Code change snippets
──────────────────────────────
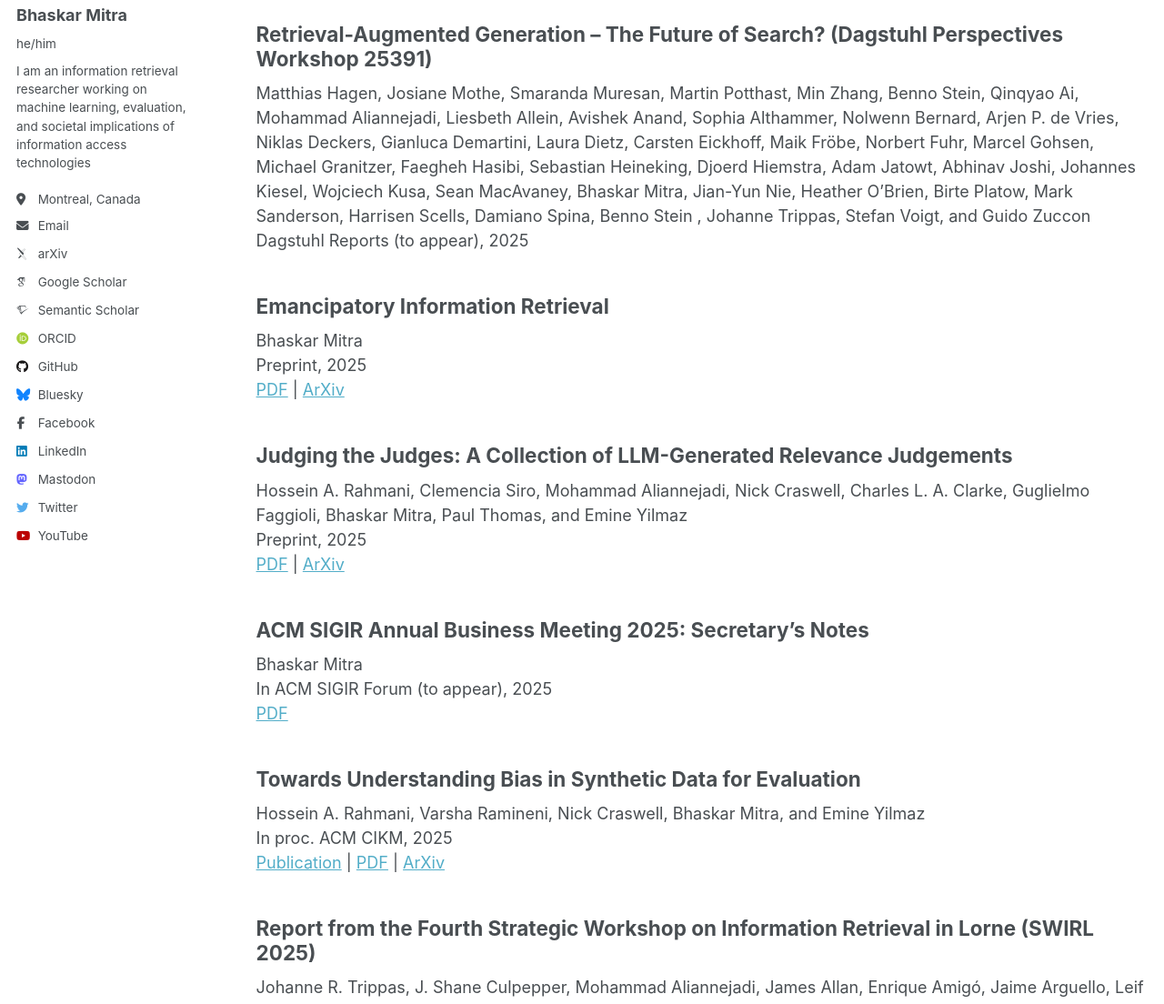
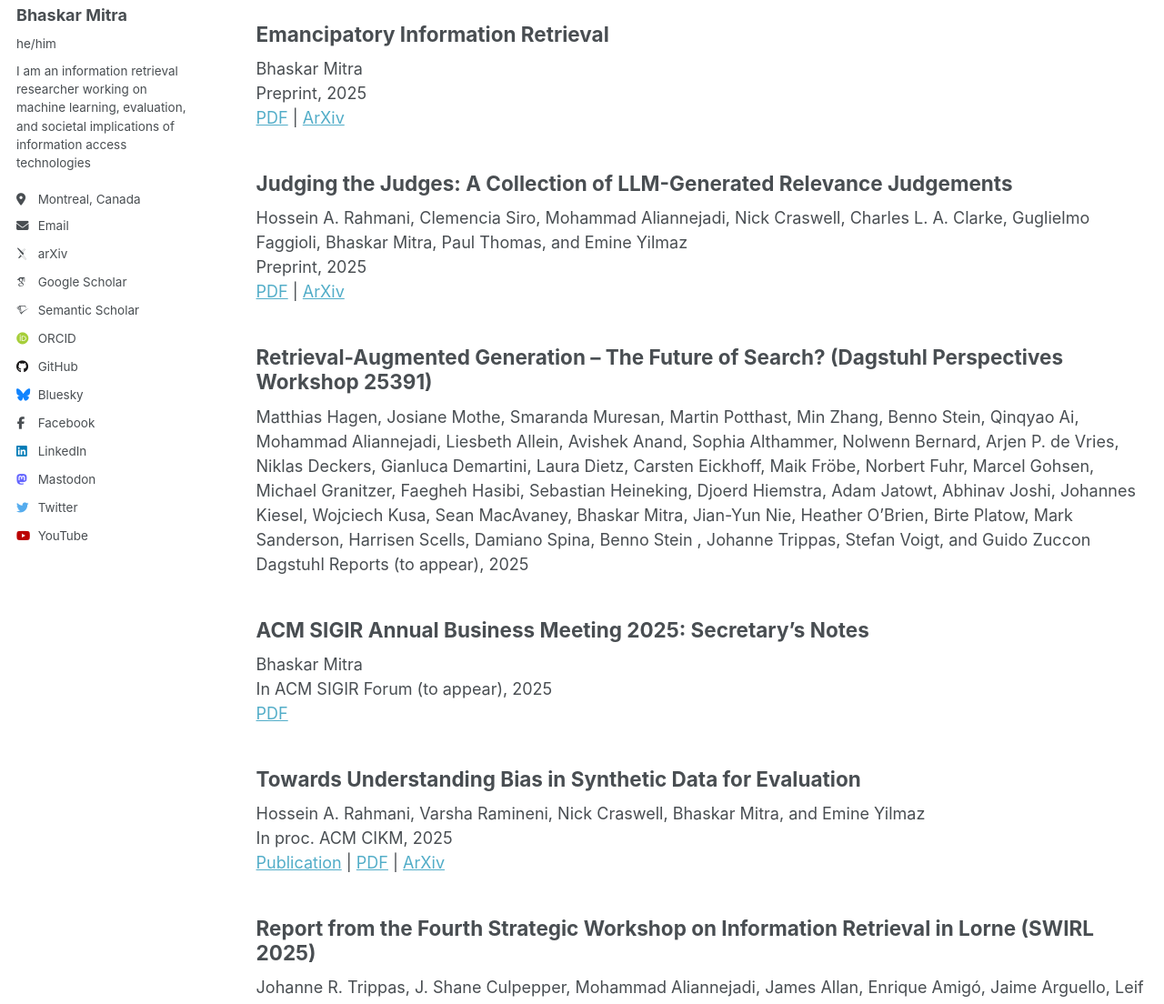
Before and after one commit to bhaskar-mitra/bhaskar-mitra.github.io, a Jekyll site: the page built from _pages/publications.html, in a window 1280 px wide and 1400 px high, cut to the strip 296-1400 px from the top of the window. Shown: the whole strip at 91% size. Built offline with Jekyll 4.4.1, drawn with Linux system fonts in a browser that asks for light colours; some web fonts are replaced; some of the changed lines change nothing that is shown.

Commit message:
Update publications.html

```diff
--- a/_pages/publications.html
+++ b/_pages/publications.html
@@ -16,11 +16,6 @@ author_profile: true
 <hr />
 <div class="list__item">
   <article class="archive__item" itemscope itemtype="http://schema.org/CreativeWork">
-    <h2>Retrieval-Augmented Generation – The Future of Search? (Dagstuhl Perspectives Workshop 25391)</h2>
-    Matthias Hagen, Josiane Mothe, Smaranda Muresan, Martin Potthast, Min Zhang, Benno Stein, Qinqyao Ai, Mohammad Aliannejadi, Liesbeth Allein, Avishek Anand, Sophia Althammer, Nolwenn Bernard, Arjen P. de Vries, Niklas Deckers, Gianluca Demartini, Laura Dietz, Carsten Eickhoff, Maik Fröbe, Norbert Fuhr, Marcel Gohsen, Michael Granitzer, Faegheh Hasibi, Sebastian Heineking, Djoerd Hiemstra, Adam Jatowt, Abhinav Joshi, Johannes Kiesel, Wojciech Kusa, Sean MacAvaney, Bhaskar Mitra, Jian-Yun Nie, Heather O’Brien, Birte Platow, Mark Sanderson, Harrisen Scells, Damiano Spina, Benno Stein , Johanne Trippas, Stefan Voigt, and Guido Zuccon<br/>
-    Dagstuhl Reports (to appear), 2025
-  </article>
-  <article class="archive__item" itemscope itemtype="http://schema.org/CreativeWork">
     <h2>Emancipatory Information Retrieval</h2>
     Bhaskar Mitra<br/>
     Preprint, 2025<br/>
@@ -33,10 +28,15 @@ author_profile: true
     <a href="../showpdf/?file=judging-the-Judges">PDF</a> | <a href="https://arxiv.org/abs/2502.13908">ArXiv</a>
   </article>
   <article class="archive__item" itemscope itemtype="http://schema.org/CreativeWork">
+    <h2>Retrieval-Augmented Generation – The Future of Search? (Dagstuhl Perspectives Workshop 25391)</h2>
+    Matthias Hagen, Josiane Mothe, Smaranda Muresan, Martin Potthast, Min Zhang, Benno Stein, Qinqyao Ai, Mohammad Aliannejadi, Liesbeth Allein, Avishek Anand, Sophia Althammer, Nolwenn Bernard, Arjen P. de Vries, Niklas Deckers, Gianluca Demartini, Laura Dietz, Carsten Eickhoff, Maik Fröbe, Norbert Fuhr, Marcel Gohsen, Michael Granitzer, Faegheh Hasibi, Sebastian Heineking, Djoerd Hiemstra, Adam Jatowt, Abhinav Joshi, Johannes Kiesel, Wojciech Kusa, Sean MacAvaney, Bhaskar Mitra, Jian-Yun Nie, Heather O’Brien, Birte Platow, Mark Sanderson, Harrisen Scells, Damiano Spina, Benno Stein , Johanne Trippas, Stefan Voigt, and Guido Zuccon<br/>
+    Dagstuhl Reports (to appear), 2025
+  </article>
+  <article class="archive__item" itemscope itemtype="http://schema.org/CreativeWork">
     <h2>ACM SIGIR Annual Business Meeting 2025: Secretary’s Notes</h2>
     Bhaskar Mitra<br/>
     In ACM SIGIR Forum (to appear), 2025<br/>
-    <a href="../showpdf/?file=p02-2025">PDF</a>
+    <a href="../showpdf/?file=sigir-business-meeting-2025">PDF</a>
   </article>
   <article class="archive__item" itemscope itemtype="http://schema.org/CreativeWork">
     <h2>Towards Understanding Bias in Synthetic Data for Evaluation</h2>
@@ -48,7 +48,7 @@ author_profile: true
     <h2>Report from the Fourth Strategic Workshop on Information Retrieval in Lorne (SWIRL 2025)</h2>
     Johanne R. Trippas, J. Shane Culpepper, Mohammad Aliannejadi, James Allan, Enrique Amigó, Jaime Arguello, Leif Azzopardi, Peter Bailey, Jamie Callan, Rob Capra, Nick Craswell, Bruce Croft, Jeff Dalton, Gianluca Demartini, Laura Dietz, Zhicheng Dou, Carsten Eickhoff, Michael Ekstrand, Nicola Ferro, Norbert Fuhr, Dorota Glowacka, Faegheh Hasibi, Danula Hettiachchi, Rosie Jones, Jaap Kamps, Noriko Kando, Sarvnaz Karimi, Makoto P Kato, Bevan Koopman, Yiqun Liu, Chenglong Ma, Joel Mackenzie, Maria Maistro, Jiaxin Mao, Dana McKay, Bhaskar Mitra, Stefano Mizzaro, Alistair Moffat, Josiane Mothe, Iadh Ounis, Lida Rashidi, Yongli Ren, Mark Sanderson, Rodrygo Santos, Falk Scholer, Chirag Shah, Laurianne Sitbon, Ian Soboroff, Damiano Spina, Paul Thomas, Juli´an Urbano, Arjen de Vries, Ryen White, Abby Yuan, Hamed Zamani, Oleg Zendel, Min Zhang, Justin Zobel, Shengyao Zhuang, and Guido Zuccon<br/>
     In ACM SIGIR Forum, 2025<br/>
-    <a href="https://sigir.org/wp-content/uploads/2025/09/p06.pdf">Publication</a> | <a href="../showpdf/?file=SWIRL-2025-Preprint">PDF</a>
+    <a href="https://dl.acm.org/doi/10.1145/3769733.3769739">Publication</a> | <a href="../showpdf/?file=SWIRL-2025-Preprint">PDF</a>
   </article>
   <article class="archive__item" itemscope itemtype="http://schema.org/CreativeWork">
     <h2>LLM4Eval: Large Language Model for Evaluation in IR</h2>
```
──────────────────────────────
◆ **WHAT THE TASK REQUIRES**: Every line that contains "Preprint" should be copied out of the data.

◆ **TASK ANSWER**:
     Preprint, 2025<br/>
-    <a href="https://sigir.org/wp-content/uploads/2025/09/p06.pdf">Publication</a> | <a href="../showpdf/?file=SWIRL-2025-Preprint">PDF</a>
+    <a href="https://dl.acm.org/doi/10.1145/3769733.3769739">Publication</a> | <a href="../showpdf/?file=SWIRL-2025-Preprint">PDF</a>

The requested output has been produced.